Mazen Aloush, a spokesman for Turkish-backed opposition groupson the Syrian side of the border crossing, said, “The only aid we received in the past days until this moment are tents, equipment, blankets and detergents and mattresses.”
As President Recep Tayyip Erdogan of Turkey came under criticism for his government’s response to the earthquake, Turkish officials on Monday detained more property developers and others suspected of having a hand in shoddy construction that violated building codes, according to the state-run Anadolu News Agency. Experts have said that poor construction most likely exacerbated the deadliness of the earthquake.
One of the latest people to be detained was Ibrahim Mustafa Uncuoglu, a contractor of a collapsed building in the southern city of Gaziantep, Anadolu reported. Bekir Bozdag, Turkey’s justice minister, said on Sunday that legal proceedings against more than 130 people were underway over their apparent ties to collapsed buildings.
Separately, the Turkish police said in a statement on Monday that the authorities had detained 56 people and arrested 14 of them, without specifying charges, on accusations that they had spread disinformation about the earthquake.
The earthquake, measuring 7.8 magnitude and followed by an aftershock nearly as strong, is already Turkey’s deadliest since 1939. The death toll there is now more than 31,600; in northwestern Syria, more than 3,500 people have died. Hospitals, lacking sufficient medical supplies, have struggled to care for the large numbers of people requiring urgent help.
In Syria, where the earthquake hit areas controlled by the government and others held by opposition forces backed by Turkey, the United Nations has tried to deliver aid across front lines.
The government-held parts of Syria have received air shipments including food, medical equipment and fuel from the United Arab Emirates, Iraq, Iran and Russia, according to SANA, the state-run Syrian news agency.

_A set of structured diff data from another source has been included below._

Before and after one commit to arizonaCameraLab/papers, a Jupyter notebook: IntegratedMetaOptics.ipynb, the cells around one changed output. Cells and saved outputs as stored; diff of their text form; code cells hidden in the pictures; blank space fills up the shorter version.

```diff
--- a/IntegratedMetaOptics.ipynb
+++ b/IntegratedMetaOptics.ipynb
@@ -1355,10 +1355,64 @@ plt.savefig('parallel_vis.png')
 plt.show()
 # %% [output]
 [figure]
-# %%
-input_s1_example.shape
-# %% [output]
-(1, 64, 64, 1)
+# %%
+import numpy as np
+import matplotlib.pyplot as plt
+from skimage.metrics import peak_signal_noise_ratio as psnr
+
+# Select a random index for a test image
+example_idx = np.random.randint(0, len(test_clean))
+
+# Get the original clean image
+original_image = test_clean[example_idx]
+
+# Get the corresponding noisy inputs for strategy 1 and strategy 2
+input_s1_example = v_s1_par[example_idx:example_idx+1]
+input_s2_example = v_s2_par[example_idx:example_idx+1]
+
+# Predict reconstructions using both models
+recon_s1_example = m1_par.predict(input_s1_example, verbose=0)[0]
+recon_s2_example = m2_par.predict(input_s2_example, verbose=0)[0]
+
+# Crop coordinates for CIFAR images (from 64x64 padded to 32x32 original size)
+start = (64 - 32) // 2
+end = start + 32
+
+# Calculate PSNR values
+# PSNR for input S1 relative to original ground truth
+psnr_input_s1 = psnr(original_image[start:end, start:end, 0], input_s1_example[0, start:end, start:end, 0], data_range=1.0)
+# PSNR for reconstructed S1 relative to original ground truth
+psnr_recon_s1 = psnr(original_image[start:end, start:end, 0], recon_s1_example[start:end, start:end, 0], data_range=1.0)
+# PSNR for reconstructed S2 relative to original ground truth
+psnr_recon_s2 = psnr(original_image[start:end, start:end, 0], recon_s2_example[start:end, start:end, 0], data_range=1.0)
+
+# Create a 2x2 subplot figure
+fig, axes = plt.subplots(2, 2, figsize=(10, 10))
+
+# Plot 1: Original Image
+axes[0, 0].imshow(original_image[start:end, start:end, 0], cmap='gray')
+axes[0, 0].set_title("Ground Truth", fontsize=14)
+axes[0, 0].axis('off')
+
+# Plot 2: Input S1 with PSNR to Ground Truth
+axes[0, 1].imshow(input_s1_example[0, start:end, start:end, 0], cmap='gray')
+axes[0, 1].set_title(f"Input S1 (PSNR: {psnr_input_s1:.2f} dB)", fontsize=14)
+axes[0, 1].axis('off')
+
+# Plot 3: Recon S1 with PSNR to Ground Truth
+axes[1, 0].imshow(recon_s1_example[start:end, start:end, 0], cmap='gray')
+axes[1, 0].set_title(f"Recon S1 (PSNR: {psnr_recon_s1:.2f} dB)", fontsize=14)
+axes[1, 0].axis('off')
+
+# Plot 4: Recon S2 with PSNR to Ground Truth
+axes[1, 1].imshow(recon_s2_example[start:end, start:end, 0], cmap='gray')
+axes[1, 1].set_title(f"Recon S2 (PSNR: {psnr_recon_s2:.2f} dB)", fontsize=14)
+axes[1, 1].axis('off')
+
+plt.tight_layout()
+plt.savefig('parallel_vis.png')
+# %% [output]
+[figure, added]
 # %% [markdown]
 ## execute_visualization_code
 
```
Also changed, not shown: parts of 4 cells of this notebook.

The Syrian government has tightly controlled what aid is allowed into opposition-held areas, and Bab al-Hawa, the only U.N.-approved border crossing between Turkey and Syria for transporting international aid into northwestern Syria, has been a lifeline for opposition-held areas in the north.
The United Nations said it had approval from the Syrian government to send aid convoys into opposition-held areas in northwest Syria, where about four million people were almost completely dependent on aid even before the quake struck. But U.N. officials said they were still negotiating with opposition groups for additional clearance.
Over the past week, the United Nations has sent more than 50 trucks, with materials including blankets and medical equipment, across the border to Syria from Turkey, and at least six more trucks were sent on Monday.
Recovery efforts have been stymied by the lack of fuel, machinery and vehicles, as well as aftershocks, which are reportedly continuing in northwestern Syria and forcing people to flee their homes, the United Nations said.
In Adiyaman, in southwest Turkey, some survivors commiserated while they waited for help. During the earthquake, remembered Mustafa Dascan, 45, he fell through a second-story wall and landed on the sidewalk — his bed was still visible through a hole in the wall.
The taller building next door had fallen on it, dealing heavy damage to the house and destroying the back end of a black Peugeot parked nearby — a gift Mr. Dascan had recently bought his daughter for her 18th birthday.
Mr. Dascan managed to get his wife and three children out, and they have moved to a village house with other families. But they still spent their time outside, in the cold.
“It is a solid house, but my kids are scared to go in, so depending on the weather, we sit in the yard or sleep in the car,” he said.
He was back in his ruined neighborhood, he said, “just to share the pain of my neighbors.”
Nick Cumming-Bruce contributed reporting from Geneva; Safak Timur from Kahramanmaras, Turkey; and Farnaz Fassihi from New York.